Research output: Contribution to journal › Article
Colleges, School and Institutes
Heat exposure impairs human blood pressure control and markedly reduces tolerance to a simulated haemorrhagic challenge. Inspiratory resistance breathing enhances blood pressure control and improves tolerance during simulated haemorrhage in normothermic individuals. However, it is unknown whether similar improvements occur with this manoeuvre in heat stress conditions. In this study, we tested the hypothesis that inspiratory resistance breathing improves tolerance to simulated haemorrhage in individuals with elevated internal temperatures. On two separate days, eight subjects performed a simulated haemorrhage challenge [lower-body negative pressure (LBNP)] to presyncope after an increase in internal temperature of 1.3 ± 0.1◦C. During one trial, subjects breathed through an inspiratory impedance device set at 0 cmH2O of resistance (Sham), whereas on a subsequent day the device was set at −7 cmH2O of resistance (ITD). Tolerance was quantified as the cumulative stress index. Subjects were more tolerant to the LBNP challenge during the ITD protocol, as indicated by a > 30% larger cumulative stress index (Sham, 520 ± 306 mmHg min; ITD, 682 ± 324 mmHg min; P < 0.01). These data indicate that inspiratory resistance breathing modestly improves tolerance to a simulated progressive haemorrhagic challenge during heat stress.
|Number of pages||8|

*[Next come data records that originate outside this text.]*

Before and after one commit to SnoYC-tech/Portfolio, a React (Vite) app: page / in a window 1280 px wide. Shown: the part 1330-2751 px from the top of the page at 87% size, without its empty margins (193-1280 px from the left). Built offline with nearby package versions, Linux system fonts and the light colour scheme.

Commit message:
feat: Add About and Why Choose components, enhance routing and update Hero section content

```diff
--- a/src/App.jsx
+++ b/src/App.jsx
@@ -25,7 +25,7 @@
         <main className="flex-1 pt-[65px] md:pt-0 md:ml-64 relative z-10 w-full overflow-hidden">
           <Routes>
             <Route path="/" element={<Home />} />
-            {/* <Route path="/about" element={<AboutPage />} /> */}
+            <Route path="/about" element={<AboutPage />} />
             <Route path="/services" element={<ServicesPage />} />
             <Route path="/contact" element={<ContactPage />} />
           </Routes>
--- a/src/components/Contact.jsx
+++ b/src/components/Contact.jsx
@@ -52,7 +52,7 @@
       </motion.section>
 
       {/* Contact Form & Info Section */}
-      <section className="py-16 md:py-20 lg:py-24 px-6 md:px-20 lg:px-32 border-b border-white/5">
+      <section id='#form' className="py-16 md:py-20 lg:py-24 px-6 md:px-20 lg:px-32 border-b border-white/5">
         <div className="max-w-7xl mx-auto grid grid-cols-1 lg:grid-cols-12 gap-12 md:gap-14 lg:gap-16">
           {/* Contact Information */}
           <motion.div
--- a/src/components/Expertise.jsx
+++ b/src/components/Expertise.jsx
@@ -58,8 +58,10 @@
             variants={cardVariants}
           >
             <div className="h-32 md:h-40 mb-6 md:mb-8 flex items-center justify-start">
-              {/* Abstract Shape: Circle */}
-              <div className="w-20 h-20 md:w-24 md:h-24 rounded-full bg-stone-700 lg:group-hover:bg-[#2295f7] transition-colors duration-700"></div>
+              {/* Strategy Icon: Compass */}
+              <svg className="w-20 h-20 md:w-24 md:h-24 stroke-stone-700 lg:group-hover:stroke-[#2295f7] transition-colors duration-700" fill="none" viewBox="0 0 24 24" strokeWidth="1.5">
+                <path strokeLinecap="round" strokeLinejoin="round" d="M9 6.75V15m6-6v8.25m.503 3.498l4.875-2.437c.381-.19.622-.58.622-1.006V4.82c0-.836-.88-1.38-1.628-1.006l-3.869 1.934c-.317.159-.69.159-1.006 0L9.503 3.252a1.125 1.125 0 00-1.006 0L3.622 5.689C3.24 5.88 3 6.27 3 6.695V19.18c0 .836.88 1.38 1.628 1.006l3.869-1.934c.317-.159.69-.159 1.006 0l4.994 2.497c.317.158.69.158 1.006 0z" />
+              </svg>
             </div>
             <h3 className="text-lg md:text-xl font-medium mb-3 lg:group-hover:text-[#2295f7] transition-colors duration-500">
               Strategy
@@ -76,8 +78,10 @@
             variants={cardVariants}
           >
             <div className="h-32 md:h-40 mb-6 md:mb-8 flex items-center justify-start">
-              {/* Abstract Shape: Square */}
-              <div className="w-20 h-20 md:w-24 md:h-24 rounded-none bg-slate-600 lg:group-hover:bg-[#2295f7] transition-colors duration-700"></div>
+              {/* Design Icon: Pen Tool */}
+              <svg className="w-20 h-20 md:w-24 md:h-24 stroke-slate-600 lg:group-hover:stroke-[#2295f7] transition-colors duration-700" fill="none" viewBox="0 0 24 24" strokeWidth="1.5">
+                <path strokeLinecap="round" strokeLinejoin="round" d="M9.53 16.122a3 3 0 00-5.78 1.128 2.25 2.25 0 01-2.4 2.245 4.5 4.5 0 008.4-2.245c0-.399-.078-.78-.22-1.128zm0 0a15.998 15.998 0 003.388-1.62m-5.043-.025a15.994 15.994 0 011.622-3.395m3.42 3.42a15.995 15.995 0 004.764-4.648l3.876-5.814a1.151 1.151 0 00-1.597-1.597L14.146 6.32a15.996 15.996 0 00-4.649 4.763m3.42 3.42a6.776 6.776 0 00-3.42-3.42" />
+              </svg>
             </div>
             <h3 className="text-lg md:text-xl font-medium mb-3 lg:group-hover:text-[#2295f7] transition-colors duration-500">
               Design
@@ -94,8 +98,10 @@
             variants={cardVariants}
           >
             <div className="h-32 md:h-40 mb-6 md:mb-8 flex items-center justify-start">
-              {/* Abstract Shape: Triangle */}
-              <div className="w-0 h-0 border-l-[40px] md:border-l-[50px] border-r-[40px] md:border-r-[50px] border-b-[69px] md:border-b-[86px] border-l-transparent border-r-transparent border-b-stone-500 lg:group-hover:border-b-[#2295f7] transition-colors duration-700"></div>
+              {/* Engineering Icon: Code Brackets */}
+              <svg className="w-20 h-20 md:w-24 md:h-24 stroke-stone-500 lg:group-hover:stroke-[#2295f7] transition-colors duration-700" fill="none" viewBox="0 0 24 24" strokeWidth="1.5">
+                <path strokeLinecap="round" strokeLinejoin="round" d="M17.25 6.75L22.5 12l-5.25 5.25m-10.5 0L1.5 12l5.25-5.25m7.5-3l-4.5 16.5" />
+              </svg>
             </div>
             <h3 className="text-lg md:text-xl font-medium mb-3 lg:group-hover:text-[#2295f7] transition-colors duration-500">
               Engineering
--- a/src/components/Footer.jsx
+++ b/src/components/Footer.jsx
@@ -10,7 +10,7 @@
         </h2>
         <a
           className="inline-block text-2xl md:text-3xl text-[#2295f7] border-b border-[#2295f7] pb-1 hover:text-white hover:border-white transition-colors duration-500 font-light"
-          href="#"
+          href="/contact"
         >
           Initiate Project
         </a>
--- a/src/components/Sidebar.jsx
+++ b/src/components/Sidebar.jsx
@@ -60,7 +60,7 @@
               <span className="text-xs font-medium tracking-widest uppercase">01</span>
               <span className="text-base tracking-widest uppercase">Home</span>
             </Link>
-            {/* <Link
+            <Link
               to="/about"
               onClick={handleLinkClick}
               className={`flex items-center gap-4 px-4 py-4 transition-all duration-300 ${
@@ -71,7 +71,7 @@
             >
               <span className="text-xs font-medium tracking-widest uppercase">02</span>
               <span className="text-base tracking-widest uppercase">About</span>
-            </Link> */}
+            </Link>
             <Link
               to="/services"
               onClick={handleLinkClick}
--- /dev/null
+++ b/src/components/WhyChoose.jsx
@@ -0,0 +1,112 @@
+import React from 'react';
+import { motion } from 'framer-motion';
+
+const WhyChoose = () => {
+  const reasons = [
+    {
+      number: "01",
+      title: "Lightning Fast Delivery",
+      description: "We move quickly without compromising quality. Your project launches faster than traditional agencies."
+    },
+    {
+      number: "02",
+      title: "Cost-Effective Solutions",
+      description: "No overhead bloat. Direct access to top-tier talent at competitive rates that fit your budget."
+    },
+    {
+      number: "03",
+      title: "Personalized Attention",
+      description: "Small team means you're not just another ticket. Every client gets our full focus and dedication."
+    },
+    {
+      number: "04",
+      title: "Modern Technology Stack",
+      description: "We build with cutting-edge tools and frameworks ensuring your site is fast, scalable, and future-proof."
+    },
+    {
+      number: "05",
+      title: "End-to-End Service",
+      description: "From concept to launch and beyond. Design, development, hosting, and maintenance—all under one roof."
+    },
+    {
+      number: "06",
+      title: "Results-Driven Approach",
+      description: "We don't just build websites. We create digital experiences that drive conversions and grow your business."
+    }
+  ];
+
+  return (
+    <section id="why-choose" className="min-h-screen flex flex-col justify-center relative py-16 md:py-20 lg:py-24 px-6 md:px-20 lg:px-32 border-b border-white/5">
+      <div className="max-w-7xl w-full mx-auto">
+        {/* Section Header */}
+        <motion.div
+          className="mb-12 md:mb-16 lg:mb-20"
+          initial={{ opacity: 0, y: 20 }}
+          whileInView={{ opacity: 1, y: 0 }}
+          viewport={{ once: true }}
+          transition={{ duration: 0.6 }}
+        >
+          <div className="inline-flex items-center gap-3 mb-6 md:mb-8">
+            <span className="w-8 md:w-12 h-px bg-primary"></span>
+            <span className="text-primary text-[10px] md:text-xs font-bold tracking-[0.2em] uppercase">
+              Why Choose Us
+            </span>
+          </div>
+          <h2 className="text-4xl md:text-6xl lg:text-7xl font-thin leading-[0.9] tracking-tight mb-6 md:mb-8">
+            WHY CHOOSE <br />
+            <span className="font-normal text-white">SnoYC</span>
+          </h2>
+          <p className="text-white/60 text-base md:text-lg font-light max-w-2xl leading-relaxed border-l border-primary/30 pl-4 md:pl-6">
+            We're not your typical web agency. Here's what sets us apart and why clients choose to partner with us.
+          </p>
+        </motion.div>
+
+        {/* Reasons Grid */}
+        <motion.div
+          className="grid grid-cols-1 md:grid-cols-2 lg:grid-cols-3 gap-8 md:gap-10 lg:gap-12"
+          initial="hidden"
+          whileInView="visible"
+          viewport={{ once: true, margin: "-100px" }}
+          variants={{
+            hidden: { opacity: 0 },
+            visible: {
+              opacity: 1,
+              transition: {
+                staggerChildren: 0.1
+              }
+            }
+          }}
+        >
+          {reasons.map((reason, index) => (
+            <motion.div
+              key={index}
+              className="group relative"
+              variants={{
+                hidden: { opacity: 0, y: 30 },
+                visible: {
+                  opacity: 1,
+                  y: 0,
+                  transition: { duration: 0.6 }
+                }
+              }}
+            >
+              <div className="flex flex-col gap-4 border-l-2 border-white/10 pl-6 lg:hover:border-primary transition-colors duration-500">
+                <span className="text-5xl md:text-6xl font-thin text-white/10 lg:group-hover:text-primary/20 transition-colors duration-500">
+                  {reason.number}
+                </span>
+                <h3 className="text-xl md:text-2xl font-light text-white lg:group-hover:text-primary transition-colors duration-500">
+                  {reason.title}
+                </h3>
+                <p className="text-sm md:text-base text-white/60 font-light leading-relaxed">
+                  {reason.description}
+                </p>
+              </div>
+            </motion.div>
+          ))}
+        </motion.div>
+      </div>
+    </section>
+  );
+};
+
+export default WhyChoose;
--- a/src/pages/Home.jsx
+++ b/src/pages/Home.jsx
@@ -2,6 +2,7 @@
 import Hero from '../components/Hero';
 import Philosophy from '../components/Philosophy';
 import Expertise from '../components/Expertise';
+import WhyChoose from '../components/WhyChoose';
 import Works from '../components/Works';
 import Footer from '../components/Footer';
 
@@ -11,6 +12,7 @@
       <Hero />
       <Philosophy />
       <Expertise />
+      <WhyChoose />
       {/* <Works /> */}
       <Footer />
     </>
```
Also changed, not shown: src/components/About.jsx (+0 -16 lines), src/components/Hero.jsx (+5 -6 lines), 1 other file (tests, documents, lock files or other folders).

|Publication status||Published - 27 Jun 2018|
- inspiratory threshold device, lower-body negative pressure, whole-body heating